I don't know why Mooney never recorded more with Sauter-Finegan or on his own with RCA. It was a natural fit. I do know that RCA offered him a multirecord deal with the label and that there was some disagreement over money. Dave Kapp was the kind of guy who made an offer and if you didn't take it, he never came back to you with it. A lot of people didn't like him because he was a cold fish. But I liked him, and he was a good music man. He truly liked music people. I guess that's what happened. It's a shame really. They sounded perfect together. The band was easy-going but square. Joe was easy-going and hip. He gave them a little more edge. I can only imagine how great the music would have been if they had recorded more sides together.
If you listen to Sauter-Finegan's recordings from the early 1950s, the orchestra was way ahead of its time. It was in the same league as Boyd Raeburn's band of the '40s, in terms of experimentation. Joe warmed them up tremendously. And I have no idea why It's Mutual was never released. I'm listening to it with you now for the first time, and it's wonderful. I didn't even know the track existed. It's clearly a beautiful record."
JazzWax tracks: You'll find Nina Never Knew and Love Is a Simple Thing on a double-CD set called Sauter-Finegan: Inside the Sound (Jasmine) at eBay. Hit the Trail to Dreamland and Mooney's duet with Fogelson, Time to Dream, don't seem to be available on CD.
It's Mutual was released only once, on the 12-inch expanded version of Sauter-Finegan's New Directions in Music, released in 1956. The song has never appeared on CD. But after a bit of web research, I found it buried on a radio show podcast called Rare But Well Done, hosted by Ray Hall.
To hear It's Mutual, go here, click on the Listen for Free" box on the right-hand side. A smaller QuickTime box will appear and the radio show will begin. Take your cursor and grab the lower right-hand corner to widen the box. Then use your cursor to move the track ball about 25% of the way across the bar until you hear Hall announce the song. Dig that instrumental intro!

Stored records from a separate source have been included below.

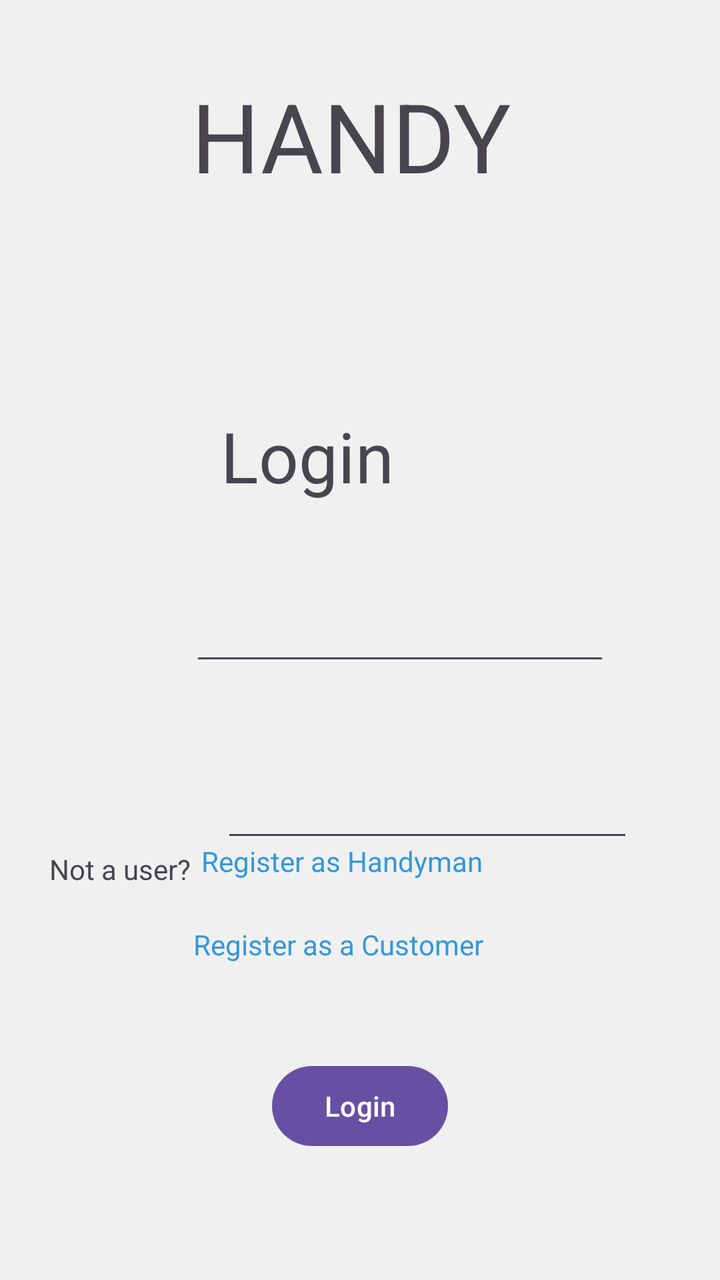
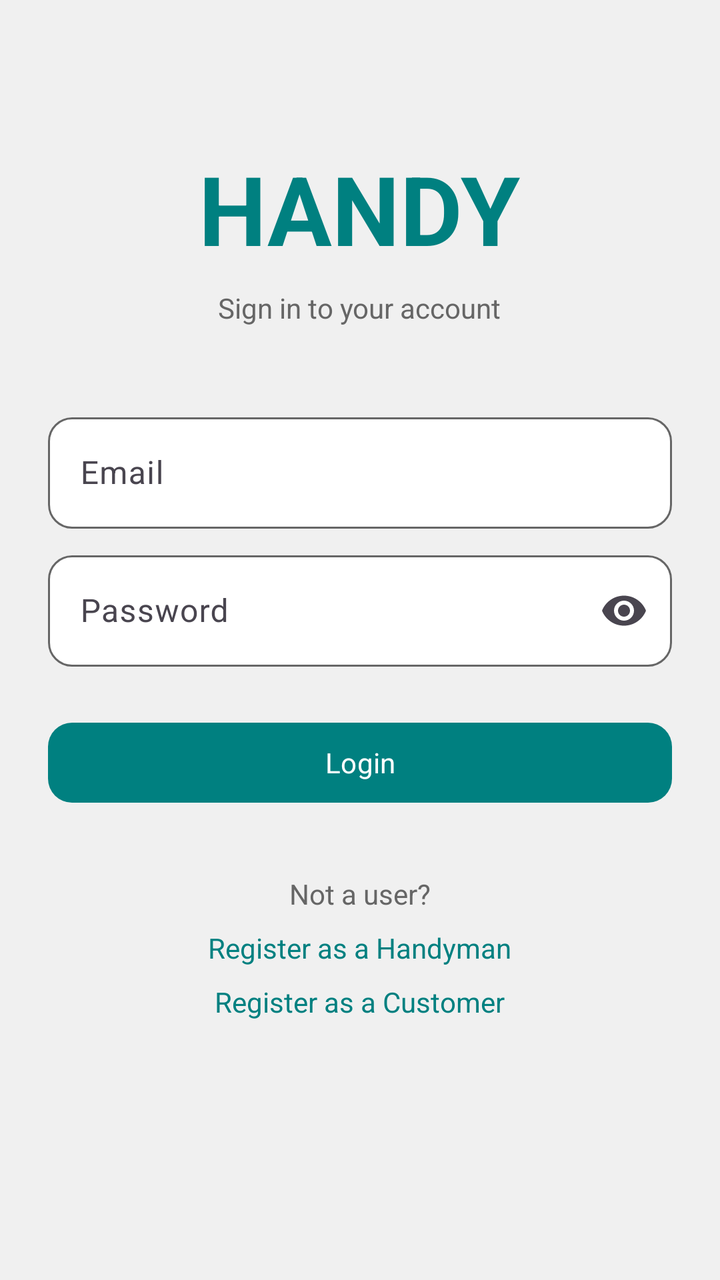

Screens rendered from an Android XML layout before and after an edit, with the pre-edit source and the edit as a unified diff.
<!-- AndroidManifest.xml: application theme Theme.HandyProject -->
<!-- res/layout/activity_main.xml -->
<?xml version="1.0" encoding="utf-8"?>
<androidx.constraintlayout.widget.ConstraintLayout xmlns:android="http://schemas.android.com/apk/res/android"
    xmlns:app="http://schemas.android.com/apk/res-auto"
    xmlns:tools="http://schemas.android.com/tools"
    android:layout_width="match_parent"
    android:layout_height="match_parent"
    android:layout_gravity="center"
    android:background="#E8F5E9"
    android:backgroundTint="#F0F0F0"
    tools:context=".MainActivity">

    <TextView
        android:id="@+id/RegisterLinkTextView"
        android:layout_width="155dp"
        android:layout_height="23dp"
        android:layout_marginTop="20dp"
        android:layout_marginEnd="130dp"
        android:layout_marginBottom="85dp"
        android:clickable="true"
        android:focusable="true"
        android:text="Register as Handyman"
        android:textColor="#3498DB"
        android:textSize="14sp"
        app:layout_constraintBottom_toTopOf="@+id/LoginButton"
        app:layout_constraintEnd_toEndOf="parent"
        app:layout_constraintHorizontal_bias="0.0"
        app:layout_constraintStart_toEndOf="@+id/NotAUserTextView"
        app:layout_constraintTop_toBottomOf="@+id/EditTextTextPassword"
        app:layout_constraintVertical_bias="1.0" />

    <TextView
        android:id="@+id/HandytextView"
        android:layout_width="168dp"
        android:layout_height="78dp"
        android:layout_marginStart="121dp"
        android:layout_marginTop="101dp"
        android:layout_marginEnd="122dp"
        android:layout_marginBottom="51dp"
        android:text="HANDY"
        android:textSize="48sp"
        app:layout_constraintBottom_toTopOf="@+id/LoginTextView"
        app:layout_constraintEnd_toEndOf="parent"
        app:layout_constraintStart_toStartOf="parent"
        app:layout_constraintTop_toTopOf="parent" />

    <TextView
        android:id="@+id/LoginTextView"
        android:layout_width="wrap_content"
        android:layout_height="wrap_content"
        android:layout_marginStart="162dp"
        android:layout_marginTop="40dp"
        android:layout_marginEnd="163dp"
        android:layout_marginBottom="454dp"
        android:gravity="center"
        android:text="Login"
        android:textSize="35sp"
        app:layout_constraintBottom_toBottomOf="parent"
        app:layout_constraintEnd_toEndOf="parent"
        app:layout_constraintHorizontal_bias="1.0"
        app:layout_constraintStart_toStartOf="parent"
        app:layout_constraintTop_toBottomOf="@+id/HandytextView" />

    <TextView
        android:id="@+id/NameTextView"
        android:layout_width="wrap_content"
        android:layout_height="wrap_content"
        android:layout_marginStart="65dp"
        android:layout_marginTop="353dp"
        android:layout_marginEnd="288dp"
        android:layout_marginBottom="359dp"
        android:text="Email:"
        app:layout_constraintBottom_toBottomOf="parent"
        app:layout_constraintEnd_toEndOf="parent"
        app:layout_constraintStart_toStartOf="parent"
        app:layout_constraintTop_toTopOf="parent" />

    <TextView
        android:id="@+id/PasswordTextView"
        android:layout_width="wrap_content"
        android:layout_height="wrap_content"
        android:layout_marginStart="50dp"
        android:layout_marginTop="94dp"
        android:layout_marginEnd="21dp"
        android:layout_marginBottom="245dp"
        android:text="Password:"
        app:layout_constraintBottom_toBottomOf="parent"
        app:layout_constraintEnd_toStartOf="@+id/EditTextTextPassword"
        app:layout_constraintStart_toStartOf="parent"
        app:layout_constraintTop_toBottomOf="@+id/NameTextView" />

    <EditText
        android:id="@+id/EditTextTextPassword"
        android:layout_width="206dp"
        android:layout_height="42dp"
        android:layout_marginStart="136dp"
        android:layout_marginTop="120dp"
        android:layout_marginEnd="69dp"
        android:layout_marginBottom="288dp"
        android:ems="10"
        android:inputType="textPassword"
        app:layout_constraintBottom_toBottomOf="parent"
        app:layout_constraintEnd_toEndOf="parent"
        app:layout_constraintStart_toStartOf="parent"
        app:layout_constraintTop_toBottomOf="@+id/NameTextText" />

    <EditText
        android:id="@+id/NameTextText"
        android:layout_width="wrap_content"
        android:layout_height="0dp"
        android:layout_marginStart="19dp"
        android:layout_marginTop="45dp"
        android:layout_marginEnd="67dp"
        android:ems="10"
        android:inputType="text"
        app:layout_constraintEnd_toEndOf="parent"
        app:layout_constraintStart_toEndOf="@+id/NameTextView"
        app:layout_constraintTop_toBottomOf="@+id/LoginTextView" />

    <Button
        android:id="@+id/LoginButton"
        android:layout_width="wrap_content"
        android:layout_height="wrap_content"
        android:layout_marginStart="160dp"
        android:layout_marginEnd="160dp"
        android:layout_marginBottom="63dp"
        android:onClick="LoginButtonClicked"
        android:text="Login"
        app:layout_constraintBottom_toBottomOf="parent"
        app:layout_constraintEnd_toEndOf="parent"
        app:layout_constraintStart_toStartOf="parent" />

    <TextView
        android:id="@+id/NotAUserTextView"
        android:layout_width="76dp"
        android:layout_height="17dp"
        android:layout_marginStart="50dp"
        android:layout_marginTop="33dp"
        android:layout_marginEnd="285dp"
        android:layout_marginBottom="195dp"
        android:text="Not a user?"
        android:textSize="14sp"
        app:layout_constraintBottom_toBottomOf="parent"
        app:layout_constraintEnd_toEndOf="parent"
        app:layout_constraintStart_toStartOf="parent"
        app:layout_constraintTop_toBottomOf="@+id/PasswordTextView" />

    <TextView
        android:id="@+id/RegisterLinkTextView2"
        android:layout_width="155dp"
        android:layout_height="23dp"
        android:layout_marginStart="122dp"
        android:layout_marginTop="19dp"
        android:layout_marginEnd="134dp"
        android:layout_marginBottom="42dp"
        android:clickable="true"
        android:focusable="true"
        android:text="Register as a Customer"
        android:textColor="#3498DB"
        android:textSize="14sp"
        app:layout_constraintBottom_toTopOf="@+id/LoginButton"
        app:layout_constraintEnd_toEndOf="parent"
        app:layout_constraintStart_toStartOf="parent"
        app:layout_constraintTop_toBottomOf="@+id/NotAUserTextView" />

</androidx.constraintlayout.widget.ConstraintLayout>
<!-- resources referenced by this layout -->
<resources>
  <style name="Theme.HandyProject" parent="Base.Theme.HandyProject" />
  <style name="Base.Theme.HandyProject" parent="Theme.Material3.DayNight.NoActionBar">
          
          
      </style>
</resources>

<!-- the commit's change to res/layout/activity_main.xml (unified diff, before → after) -->
@@ -1,165 +1,113 @@
 <?xml version="1.0" encoding="utf-8"?>
-<androidx.constraintlayout.widget.ConstraintLayout xmlns:android="http://schemas.android.com/apk/res/android"
+<ScrollView xmlns:android="http://schemas.android.com/apk/res/android"
     xmlns:app="http://schemas.android.com/apk/res-auto"
     xmlns:tools="http://schemas.android.com/tools"
     android:layout_width="match_parent"
     android:layout_height="match_parent"
-    android:layout_gravity="center"
-    android:background="#E8F5E9"
-    android:backgroundTint="#F0F0F0"
+    android:background="@color/colorBackground"
+    android:fillViewport="true"
     tools:context=".MainActivity">
 
-    <TextView
-        android:id="@+id/RegisterLinkTextView"
-        android:layout_width="155dp"
-        android:layout_height="23dp"
-        android:layout_marginTop="20dp"
-        android:layout_marginEnd="130dp"
-        android:layout_marginBottom="85dp"
-        android:clickable="true"
-        android:focusable="true"
-        android:text="Register as Handyman"
-        android:textColor="#3498DB"
-        android:textSize="14sp"
-        app:layout_constraintBottom_toTopOf="@+id/LoginButton"
-        app:layout_constraintEnd_toEndOf="parent"
-        app:layout_constraintHorizontal_bias="0.0"
-        app:layout_constraintStart_toEndOf="@+id/NotAUserTextView"
-        app:layout_constraintTop_toBottomOf="@+id/EditTextTextPassword"
-        app:layout_constraintVertical_bias="1.0" />
+    <LinearLayout
+        android:layout_width="match_parent"
+        android:layout_height="wrap_content"
+        android:gravity="center_horizontal"
+        android:orientation="vertical"
+        android:padding="@dimen/padding_large">
 
-    <TextView
-        android:id="@+id/HandytextView"
-        android:layout_width="168dp"
-        android:layout_height="78dp"
-        android:layout_marginStart="121dp"
-        android:layout_marginTop="101dp"
-        android:layout_marginEnd="122dp"
-        android:layout_marginBottom="51dp"
-        android:text="HANDY"
-        android:textSize="48sp"
-        app:layout_constraintBottom_toTopOf="@+id/LoginTextView"
-        app:layout_constraintEnd_toEndOf="parent"
-        app:layout_constraintStart_toStartOf="parent"
-        app:layout_constraintTop_toTopOf="parent" />
+        <TextView
+            android:layout_width="wrap_content"
+            android:layout_height="wrap_content"
+            android:layout_marginTop="48dp"
+            android:layout_marginBottom="8dp"
+            android:fontFamily="sans-serif"
+            android:text="HANDY"
+            android:textColor="@color/colorPrimary"
+            android:textSize="48sp"
+            android:textStyle="bold" />
 
-    <TextView
-        android:id="@+id/LoginTextView"
-        android:layout_width="wrap_content"
-        android:layout_height="wrap_content"
-        android:layout_marginStart="162dp"
-        android:layout_marginTop="40dp"
-        android:layout_marginEnd="163dp"
-        android:layout_marginBottom="454dp"
-        android:gravity="center"
-        android:text="Login"
-        android:textSize="35sp"
-        app:layout_constraintBottom_toBottomOf="parent"
-        app:layout_constraintEnd_toEndOf="parent"
-        app:layout_constraintHorizontal_bias="1.0"
-        app:layout_constraintStart_toStartOf="parent"
-        app:layout_constraintTop_toBottomOf="@+id/HandytextView" />
+        <TextView
+            android:layout_width="wrap_content"
+            android:layout_height="wrap_content"
+            android:layout_marginBottom="40dp"
+            android:fontFamily="sans-serif"
+            android:text="Sign in to your account"
+            android:textColor="@color/colorTextSecondary"
+            android:textSize="@dimen/text_size_body" />
 
-    <TextView
-        android:id="@+id/NameTextView"
-        android:layout_width="wrap_content"
-        android:layout_height="wrap_content"
-        android:layout_marginStart="65dp"
-        android:layout_marginTop="353dp"
-        android:layout_marginEnd="288dp"
-        android:layout_marginBottom="359dp"
-        android:text="Email:"
-        app:layout_constraintBottom_toBottomOf="parent"
-        app:layout_constraintEnd_toEndOf="parent"
-        app:layout_constraintStart_toStartOf="parent"
-        app:layout_constraintTop_toTopOf="parent" />
+        <com.google.android.material.textfield.TextInputLayout
+            android:id="@+id/tilEmail"
+            style="@style/Widget.HandyProject.TextInputLayout"
+            android:layout_marginBottom="@dimen/padding_small"
+            android:hint="Email">
+            <com.google.android.material.textfield.TextInputEditText
+                android:id="@+id/NameTextText"
+                android:layout_width="match_parent"
+                android:layout_height="wrap_content"
+                android:inputType="textEmailAddress"
+                android:maxLines="1" />
+        </com.google.android.material.textfield.TextInputLayout>
 
-    <TextView
-        android:id="@+id/PasswordTextView"
-        android:layout_width="wrap_content"
-        android:layout_height="wrap_content"
-        android:layout_marginStart="50dp"
-        android:layout_marginTop="94dp"
-        android:layout_marginEnd="21dp"
-        android:layout_marginBottom="245dp"
-        android:text="Password:"
-        app:layout_constraintBottom_toBottomOf="parent"
-        app:layout_constraintEnd_toStartOf="@+id/EditTextTextPassword"
-        app:layout_constraintStart_toStartOf="parent"
-        app:layout_constraintTop_toBottomOf="@+id/NameTextView" />
+        <com.google.android.material.textfield.TextInputLayout
+            android:id="@+id/tilPassword"
+            style="@style/Widget.HandyProject.TextInputLayout"
+            android:layout_marginBottom="@dimen/padding_large"
+            android:hint="Password"
+            app:endIconMode="password_toggle">
+            <com.google.android.material.textfield.TextInputEditText
+                android:id="@+id/EditTextTextPassword"
+                android:layout_width="match_parent"
+                android:layout_height="wrap_content"
+                android:inputType="textPassword"
+                android:maxLines="1" />
+        </com.google.android.material.textfield.TextInputLayout>
 
-    <EditText
-        android:id="@+id/EditTextTextPassword"
-        android:layout_width="206dp"
-        android:layout_height="42dp"
-        android:layout_marginStart="136dp"
-        android:layout_marginTop="120dp"
-        android:layout_marginEnd="69dp"
-        android:layout_marginBottom="288dp"
-        android:ems="10"
-        android:inputType="textPassword"
-        app:layout_constraintBottom_toBottomOf="parent"
-        app:layout_constraintEnd_toEndOf="parent"
-        app:layout_constraintStart_toStartOf="parent"
-        app:layout_constraintTop_toBottomOf="@+id/NameTextText" />
+        <com.google.android.material.button.MaterialButton
+            android:id="@+id/LoginButton"
+            style="@style/Widget.HandyProject.Button.Primary"
+            android:text="Login" />
 
-    <EditText
-        android:id="@+id/NameTextText"
-        android:layout_width="wrap_content"
-        android:layout_height="0dp"
-        android:layout_marginStart="19dp"
-        android:layout_marginTop="45dp"
-        android:layout_marginEnd="67dp"
-        android:ems="10"
-        android:inputType="text"
-        app:layout_constraintEnd_toEndOf="parent"
-        app:layout_constraintStart_toEndOf="@+id/NameTextView"
-        app:layout_constraintTop_toBottomOf="@+id/LoginTextView" />
+        <ProgressBar
+            android:id="@+id/progressBar"
+            android:layout_width="wrap_content"
+            android:layout_height="wrap_content"
+            android:layout_marginTop="@dimen/padding_standard"
+            android:indeterminateTint="@color/colorPrimary"
+            android:visibility="gone" />
 
-    <Button
-        android:id="@+id/LoginButton"
-        android:layout_width="wrap_content"
-        android:layout_height="wrap_content"
-        android:layout_marginStart="160dp"
-        android:layout_marginEnd="160dp"
-        android:layout_marginBottom="63dp"
-        android:onClick="LoginButtonClicked"
-        android:text="Login"
-        app:layout_constraintBottom_toBottomOf="parent"
-        app:layout_constraintEnd_toEndOf="parent"
-        app:layout_constraintStart_toStartOf="parent" />
+        <TextView
+            android:id="@+id/NotAUserTextView"
+            android:layout_width="wrap_content"
+            android:layout_height="wrap_content"
+            android:layout_marginTop="32dp"
+            android:fontFamily="sans-serif"
+            android:text="Not a user?"
+            android:textColor="@color/colorTextSecondary"
+            android:textSize="@dimen/text_size_body" />
 
-    <TextView
-        android:id="@+id/NotAUserTextView"
-        android:layout_width="76dp"
-        android:layout_height="17dp"
-        android:layout_marginStart="50dp"
-        android:layout_marginTop="33dp"
-        android:layout_marginEnd="285dp"
-        android:layout_marginBottom="195dp"
-        android:text="Not a user?"
-        android:textSize="14sp"
-        app:layout_constraintBottom_toBottomOf="parent"
-        app:layout_constraintEnd_toEndOf="parent"
-        app:layout_constraintStart_toStartOf="parent"
-        app:layout_constraintTop_toBottomOf="@+id/PasswordTextView" />
+        <TextView
+            android:id="@+id/RegisterLinkTextView"
+            android:layout_width="wrap_content"
+            android:layout_height="wrap_content"
+            android:layout_marginTop="8dp"
+            android:clickable="true"
+            android:focusable="true"
+            android:fontFamily="sans-serif"
+            android:text="Register as a Handyman"
+            android:textColor="@color/colorPrimary"
+            android:textSize="@dimen/text_size_body" />
 
-    <TextView
-        android:id="@+id/RegisterLinkTextView2"
-        android:layout_width="155dp"
-        android:layout_height="23dp"
-        android:layout_marginStart="122dp"
-        android:layout_marginTop="19dp"
-        android:layout_marginEnd="134dp"
-        android:layout_marginBottom="42dp"
-        android:clickable="true"
-        android:focusable="true"
-        android:text="Register as a Customer"
-        android:textColor="#3498DB"
-        android:textSize="14sp"
-        app:layout_constraintBottom_toTopOf="@+id/LoginButton"
-        app:layout_constraintEnd_toEndOf="parent"
-        app:layout_constraintStart_toStartOf="parent"
-        app:layout_constraintTop_toBottomOf="@+id/NotAUserTextView" />
+        <TextView
+            android:id="@+id/RegisterLinkTextView2"
+            android:layout_width="wrap_content"
+            android:layout_height="wrap_content"
+            android:layout_marginTop="8dp"
+            android:clickable="true"
+            android:focusable="true"
+            android:fontFamily="sans-serif"
+            android:text="Register as a Customer"
+            android:textColor="@color/colorPrimary"
+            android:textSize="@dimen/text_size_body" />
 
-</androidx.constraintlayout.widget.ConstraintLayout>
+    </LinearLayout>
+</ScrollView>
<!-- resource entries referenced after the edit -->
@@ -1,9 +1,57 @@
 <!-- resources referenced by this layout -->
 <resources>
+  <color name="colorBackground">#F0F0F0</color>
+  <color name="colorPrimary">#008080</color>
+  <color name="colorTextSecondary">#666666</color>
+  <dimen name="padding_large">24dp</dimen>
+  <dimen name="padding_small">8dp</dimen>
+  <dimen name="padding_standard">16dp</dimen>
+  <dimen name="text_size_body">14sp</dimen>
+  <style name="Widget.HandyProject.Button.Primary" parent="Widget.Material3.Button">
+          <item name="android:layout_width">match_parent</item>
+          <item name="android:layout_height">48dp</item>
+          <item name="android:minHeight">48dp</item>
+          <item name="android:textColor">@color/white</item>
+          <item name="android:textSize">@dimen/text_size_body</item>
+          <item name="android:fontFamily">sans-serif</item>
+          <item name="backgroundTint">@color/colorPrimary</item>
+          <item name="cornerRadius">@dimen/corner_radius</item>
+          <item name="shapeAppearance">@style/ShapeAppearance.HandyProject.Rounded</item>
+      </style>
+  <style name="Widget.HandyProject.TextInputLayout" parent="Widget.Material3.TextInputLayout.OutlinedBox">
+          <item name="android:layout_width">match_parent</item>
+          <item name="android:layout_height">wrap_content</item>
+          <item name="boxBackgroundColor">@color/colorCardBackground</item>
+          <item name="boxStrokeColor">@color/input_stroke_color</item>
+          <item name="hintTextColor">@color/colorTextSecondary</item>
+          <item name="shapeAppearance">@style/ShapeAppearance.HandyProject.Rounded</item>
+      </style>
   <style name="Theme.HandyProject" parent="Base.Theme.HandyProject" />
+  <color name="white">#FFFFFFFF</color>
+  <dimen name="corner_radius">12dp</dimen>
+  <style name="ShapeAppearance.HandyProject.Rounded" parent="ShapeAppearance.Material3.Corner.Full">
+          <item name="cornerFamily">rounded</item>
+          <item name="cornerSize">@dimen/corner_radius</item>
+      </style>
+  <color name="colorCardBackground">#FFFFFF</color>
   <style name="Base.Theme.HandyProject" parent="Theme.Material3.DayNight.NoActionBar">
-          
-          
+          <item name="colorPrimary">@color/colorPrimary</item>
+          <item name="colorPrimaryDark">@color/colorPrimaryDark</item>
+          <item name="colorOnPrimary">@color/white</item>
+          <item name="colorSecondary">@color/colorAccent</item>
+          <item name="colorOnSecondary">@color/white</item>
+          <item name="colorSurface">@color/colorCardBackground</item>
+          <item name="colorOnSurface">@color/colorTextPrimary</item>
+          <item name="android:colorBackground">@color/colorBackground</item>
+          <item name="colorError">@color/colorError</item>
+          <item name="colorOnError">@color/white</item>
+          <item name="android:textColorPrimary">@color/colorTextPrimary</item>
+          <item name="android:textColorSecondary">@color/colorTextSecondary</item>
+          <item name="android:fontFamily">sans-serif</item>
       </style>
+  <color name="colorPrimaryDark">#006666</color>
+  <color name="colorAccent">#008080</color>
+  <color name="colorTextPrimary">#333333</color>
+  <color name="colorError">#F44336</color>
 </resources>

And there it is--the mystery Mooney recording that almost launched the singer's mass-market pop-recording career for RCA.
I, for one, would love to see Mosaic Records issue the complete RCA sessions of the Sauter-Finegan Orchestra in a box set.
JazzWax clip: While there are no video clips of Joe Mooney singing with the Sauter-Finegan Orchestra, this should give you a sense of the complexity of the band's near-mad arrangements and musicianship...